Labour Peer Calls Government to Publish Steps to Protect BAME People from Coronavirus24 Jun 2020
Baroness Doreen Lawrence, Labour Peer and the Party’s race-relations adviser, has broken her silence on the coronavirus outbreak and the disproportionate impact it is having on the UK’s Black, Asian and Minority Ethnic (BAME) population. In a joint letter with the Party’s Shadow Women and Equalities Secretary Marsha de Cordova, Baroness Lawrence asked the government to explain what actions have been taken so far to protect BAME lives. The letter also requested a timescale for future action.
“People’s lives were at risk over delays”
In a letter addressed to the Prime Minister and Public Health England, Labour Party Peer and race relations adviser, Baroness Doreen Lawrence called on the government to explain what it has done to protect the UK’s BAME population which has been disproportionately impacted by the coronavirus.

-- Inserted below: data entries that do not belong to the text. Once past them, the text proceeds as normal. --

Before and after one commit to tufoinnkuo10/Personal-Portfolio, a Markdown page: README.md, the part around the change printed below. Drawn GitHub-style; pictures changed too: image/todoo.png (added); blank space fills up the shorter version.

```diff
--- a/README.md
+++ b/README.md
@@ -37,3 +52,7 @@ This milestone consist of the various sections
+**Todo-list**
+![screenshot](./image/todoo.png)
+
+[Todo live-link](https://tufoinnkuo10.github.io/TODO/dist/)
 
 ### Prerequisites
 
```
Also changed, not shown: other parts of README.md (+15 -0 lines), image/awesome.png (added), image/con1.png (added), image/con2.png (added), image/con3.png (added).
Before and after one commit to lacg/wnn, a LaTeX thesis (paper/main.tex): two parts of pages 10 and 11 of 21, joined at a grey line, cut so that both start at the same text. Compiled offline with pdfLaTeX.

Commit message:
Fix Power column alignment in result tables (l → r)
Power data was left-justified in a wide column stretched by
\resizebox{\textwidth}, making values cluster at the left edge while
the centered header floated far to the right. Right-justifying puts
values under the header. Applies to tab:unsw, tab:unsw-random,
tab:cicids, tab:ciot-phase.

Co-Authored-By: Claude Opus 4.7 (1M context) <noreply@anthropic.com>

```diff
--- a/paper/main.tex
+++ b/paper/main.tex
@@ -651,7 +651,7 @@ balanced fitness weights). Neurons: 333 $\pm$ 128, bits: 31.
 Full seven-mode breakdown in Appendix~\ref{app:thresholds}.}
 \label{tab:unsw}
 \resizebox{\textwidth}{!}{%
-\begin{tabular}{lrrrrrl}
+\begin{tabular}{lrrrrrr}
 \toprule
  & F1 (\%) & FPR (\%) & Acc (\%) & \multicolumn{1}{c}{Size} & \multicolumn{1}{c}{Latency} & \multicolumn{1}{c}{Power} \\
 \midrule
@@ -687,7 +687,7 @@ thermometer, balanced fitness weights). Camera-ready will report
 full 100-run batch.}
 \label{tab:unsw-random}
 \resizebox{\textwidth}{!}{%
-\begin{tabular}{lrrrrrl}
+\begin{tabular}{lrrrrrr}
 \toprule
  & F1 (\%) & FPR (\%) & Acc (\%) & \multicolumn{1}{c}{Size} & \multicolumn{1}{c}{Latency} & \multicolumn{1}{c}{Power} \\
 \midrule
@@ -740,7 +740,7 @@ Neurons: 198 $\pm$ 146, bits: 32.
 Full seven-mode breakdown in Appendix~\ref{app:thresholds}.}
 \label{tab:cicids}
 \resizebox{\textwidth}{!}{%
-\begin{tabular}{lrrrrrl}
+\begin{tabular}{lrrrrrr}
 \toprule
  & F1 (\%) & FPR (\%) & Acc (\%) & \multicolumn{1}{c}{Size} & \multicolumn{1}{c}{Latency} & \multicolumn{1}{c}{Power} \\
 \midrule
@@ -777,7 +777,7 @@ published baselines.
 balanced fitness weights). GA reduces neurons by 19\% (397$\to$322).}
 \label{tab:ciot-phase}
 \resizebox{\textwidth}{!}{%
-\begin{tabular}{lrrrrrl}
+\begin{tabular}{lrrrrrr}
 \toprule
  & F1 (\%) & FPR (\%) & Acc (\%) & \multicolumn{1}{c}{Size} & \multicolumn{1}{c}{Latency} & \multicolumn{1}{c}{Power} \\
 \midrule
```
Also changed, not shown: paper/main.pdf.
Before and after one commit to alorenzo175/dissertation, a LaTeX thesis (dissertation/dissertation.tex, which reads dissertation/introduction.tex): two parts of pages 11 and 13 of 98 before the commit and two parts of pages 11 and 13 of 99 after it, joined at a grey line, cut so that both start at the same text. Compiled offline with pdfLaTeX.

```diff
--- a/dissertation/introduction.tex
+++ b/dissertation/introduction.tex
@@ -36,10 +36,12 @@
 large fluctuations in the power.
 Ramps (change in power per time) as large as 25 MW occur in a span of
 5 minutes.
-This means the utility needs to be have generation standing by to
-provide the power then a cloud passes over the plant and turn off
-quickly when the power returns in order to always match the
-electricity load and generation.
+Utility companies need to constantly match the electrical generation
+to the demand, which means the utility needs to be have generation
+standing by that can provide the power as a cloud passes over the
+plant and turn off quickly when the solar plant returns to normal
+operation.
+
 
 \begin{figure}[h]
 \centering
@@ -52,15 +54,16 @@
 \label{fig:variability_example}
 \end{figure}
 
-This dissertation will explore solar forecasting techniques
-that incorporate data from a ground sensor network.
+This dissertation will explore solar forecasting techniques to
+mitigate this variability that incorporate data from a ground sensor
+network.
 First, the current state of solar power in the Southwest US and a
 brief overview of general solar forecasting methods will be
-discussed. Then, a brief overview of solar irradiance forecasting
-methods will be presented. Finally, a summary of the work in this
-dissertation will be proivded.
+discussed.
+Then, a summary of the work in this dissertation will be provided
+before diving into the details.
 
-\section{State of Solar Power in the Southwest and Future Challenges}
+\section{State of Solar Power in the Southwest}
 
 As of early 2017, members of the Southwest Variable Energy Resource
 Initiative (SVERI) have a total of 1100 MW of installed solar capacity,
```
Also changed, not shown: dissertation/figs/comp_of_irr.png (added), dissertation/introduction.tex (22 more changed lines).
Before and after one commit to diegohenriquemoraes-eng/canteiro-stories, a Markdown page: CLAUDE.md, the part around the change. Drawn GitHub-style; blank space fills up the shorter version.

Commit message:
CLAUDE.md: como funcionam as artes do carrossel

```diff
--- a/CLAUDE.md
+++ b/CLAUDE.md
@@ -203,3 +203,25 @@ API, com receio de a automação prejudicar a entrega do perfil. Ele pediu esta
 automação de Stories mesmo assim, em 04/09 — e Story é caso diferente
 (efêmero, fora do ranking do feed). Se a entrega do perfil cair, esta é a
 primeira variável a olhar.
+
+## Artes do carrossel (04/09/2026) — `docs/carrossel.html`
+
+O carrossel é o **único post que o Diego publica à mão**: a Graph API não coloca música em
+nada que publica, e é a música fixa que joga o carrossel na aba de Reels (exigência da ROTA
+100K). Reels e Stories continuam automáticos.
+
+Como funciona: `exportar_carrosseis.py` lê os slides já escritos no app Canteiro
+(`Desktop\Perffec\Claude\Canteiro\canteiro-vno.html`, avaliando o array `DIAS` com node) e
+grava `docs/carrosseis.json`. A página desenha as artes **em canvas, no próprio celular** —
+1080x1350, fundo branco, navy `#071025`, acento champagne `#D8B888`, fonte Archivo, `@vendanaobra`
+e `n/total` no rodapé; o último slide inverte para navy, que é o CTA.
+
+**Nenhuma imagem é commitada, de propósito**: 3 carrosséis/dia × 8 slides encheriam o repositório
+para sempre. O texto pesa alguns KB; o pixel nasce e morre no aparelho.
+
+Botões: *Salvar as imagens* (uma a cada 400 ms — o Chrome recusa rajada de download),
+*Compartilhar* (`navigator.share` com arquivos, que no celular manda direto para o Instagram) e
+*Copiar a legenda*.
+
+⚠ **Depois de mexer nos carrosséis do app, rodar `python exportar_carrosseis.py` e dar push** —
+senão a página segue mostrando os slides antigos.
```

Baroness Lawrence, alongside the Labour Party’s Shadow Women and Equalities Secretary, Marsha de Cordova, said that the delays were putting peoples’ lives at risk.
“We fear this has become another example of the government acting too slowly to deal with this crisis. By failing to take urgent action, it is putting the lives of Black, Asian and Minority Ethnic people at risk,” Lawrence and De Cordova said in the letter.
Lawrence and De Cordova said that the time to tackle systematic racism, discrimination and injustice in the UK is now and said the government should not only publish what steps it already took but also publish what future steps it will be taking and when.
For his part, the Minister for Equalities, Kemi Badenoch, said that the government was taking the Public Heath England report on the coronavirus-related BAME deaths very seriously and added that collecting better data on ethnicity is “already in train”.
The Public Health England report made numerous recommendations to prevent coronavirus-related BAME deaths
The Public Health England report, which analysed the reasons behind the disproportionate number of BAME deaths due to the coronavirus, was first published earlier in June. At the time, the report omitted concerns relating to how racial discrimination factored into the situation.
The second part of the report, which addressed these concerns, was published last week after being leaked. It confirmed that racial discrimination had played a part in the disproportionate number of BAME deaths.
The report included seven specific recommendations. These include:
- Mandatory collection of ethnicity data from death certificates;
- Developing risk assessments for BAME workers;
- Forming specific health messages to target vulnerable groups such as those with diabetes, asthma and high blood pressure;
- Funding education and prevention campaigns that work with local BAME and faith communities;
- Ensuring that coronavirus recovery strategies do not create further inequalities.
It is unclear if any of these recommendations have yet been implemented. However, a number of NHS trusts have taken local action to protect BAME staff from the outbreak.